Pale in her anger, washes the air,
That rheumatic diseases do abound:
And through this distemperance we see
The seasons alter: hoary-headed frosts
Fall in the fresh lap of the crimson rose.
The Earth's weather cannot be considered in isolation. Thus far we have considered how the natural variability of the global climate could lead to quasi-cyclic changes over periods greater than a year. In so doing, it could be assumed that the Earth's tilt was constant and its orbit around the Sun was identical each year. Also it could be assumed that the energy output of the Sun is constant and that no other forces are present to perturb this orderly picture. None of this is correct. So we now have to consider how the natural autovariance of the climate may be affected by these external influences.

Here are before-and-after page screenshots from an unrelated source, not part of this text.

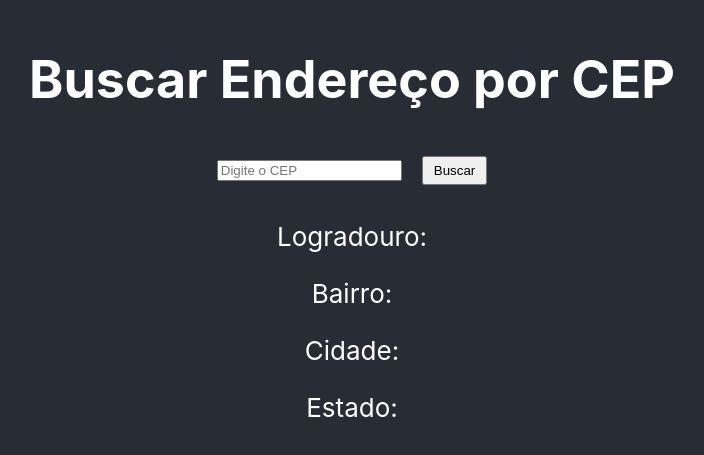
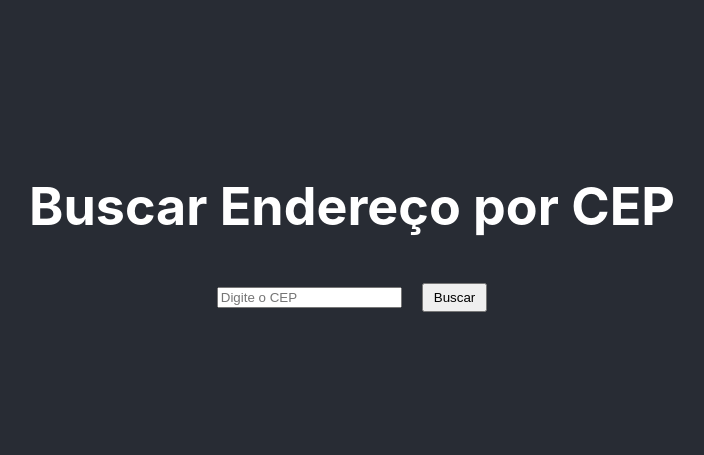
Before and after one commit to ailtonaires/G4F-MRE, a React (Create React App) app in the folder cep-e-noticias/: page / in a window 1280 px wide. Shown: the part 169-624 px from the top of the page, without its empty margins (288-992 px from the left). Built offline with nearby package versions, Linux system fonts and the light colour scheme.

Commit message:
Ajustando FrontEnd

```diff
--- a/cep-e-noticias/package.json
+++ b/cep-e-noticias/package.json
@@ -14,11 +14,12 @@
     "react": "^18.3.1",
     "react-dom": "^18.3.1",
     "react-scripts": "5.0.1",
+    "react-tabs": "^6.0.2",
     "typescript": "^4.9.5",
     "web-vitals": "^2.1.4"
   },
   "scripts": {
-    "start": "react-scripts start",
+    "start": "react-scripts start ----debug --watch",
     "build": "react-scripts build",
     "test": "react-scripts test",
     "eject": "react-scripts eject"
--- a/cep-e-noticias/public/index.html
+++ b/cep-e-noticias/public/index.html
@@ -24,7 +24,7 @@
       work correctly both with client-side routing and a non-root public URL.
       Learn how to configure a non-root public URL by running `npm run build`.
     -->
-    <title>React App</title>
+    <title>CEP e Notícias</title>
   </head>
   <body>
     <noscript>You need to enable JavaScript to run this app.</noscript>
--- a/cep-e-noticias/src/pages/BuscaCep/BuscaCep.tsx
+++ b/cep-e-noticias/src/pages/BuscaCep/BuscaCep.tsx
@@ -2,35 +2,62 @@ import React, { useState } from "react";
 import axios from "axios";
 import "./BuscaCep.css";
 import { api } from "../../config/api";
+import { Address } from "./types";
 
 const FindCep = () => {
-  const [cep, setCep] = useState("");
-  const [address, setAddress] = useState({
-    logradouro: new String(),
-    bairro: new String(),
-    localidade: new String(),
-    uf: new String(),
-  });
+  const [cep, setCep] = useState<string>("");
+  const [address, setAddress] = useState<Address | null>(null);
+  const [error, setError] = useState<string | null>(null);
 
-  const handleFind = async () => {
+  const handleFind = async (event: React.FormEvent) => {
+    event.preventDefault();
+    // Reset error and address state
+    setError(null);
+    setAddress(null);
+
+    // Validate CEP format
+    const cepPattern = /^\d{8}$/;
+    if (!cepPattern.test(cep)) {
+      setError("CEP inválido. Deve conter exatamente 8 dígitos numéricos.");
+      return;
+    }
+
     try {
+      console.log(cep);
       const response = await api.get(`cep/${cep}`);
       setAddress(response.data);
     } catch (error) {
       console.error(error);
+      setError("Erro ao buscar o endereço. Por favor, tente novamente.");
+    }
+  };
+
+  const handleKeyDown = (event: React.KeyboardEvent<HTMLInputElement>) => {
+    const { key } = event;
+    // Allow only digits and control keys
+    if (!/^\d$/.test(key) && key !== 'Backspace' && key !== 'Tab' && key !== 'ArrowLeft' && key !== 'ArrowRight') {
+      event.preventDefault();
     }
   };
 
   return (
     <div>
       <h1>Buscar Endereço por CEP</h1>
+      <form onSubmit={handleFind} className="form">
         <input
           type="text"
           value={cep}
           onChange={(e) => setCep(e.target.value)}
+          onKeyDown={handleKeyDown}
           placeholder="Digite o CEP"
+          maxLength={8}
+          minLength={8}
+          pattern="\d*"
+          required
         />
-      <button onClick={handleFind}>Buscar</button>
+        <button type="submit">Buscar</button>
+      </form>
+      {error && <p className="error">{error}</p>}
       {address && (
         <div>
           <p>Logradouro: {address.logradouro}</p>
--- /dev/null
+++ b/cep-e-noticias/src/pages/BuscaCep/types.ts
@@ -0,0 +1,6 @@
+export interface Address {
+  logradouro: string;
+  bairro: string;
+  localidade: string;
+  uf: string;
+}
```
Also changed, not shown: cep-e-noticias/src/pages/BuscaCep/BuscaCep.css (indentation only). Lines whose indentation alone changed are shown as unchanged.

Three principal perturbations need to be addressed. First, there is the evidence that the Sun's output varies with time and that this is cyclic. Second, there are the tidal forces that act on the Earth due to the properties of the Moon's orbit and the more distant influence of the motion of the planets. Third, on the much longer timescale there are the periodic changes in the Earth's orbital parameters. The difference in timescale is important. Observations of periodicities in the Sun's behaviour only extend to a few hundred years, although they may well occur on longer timescales.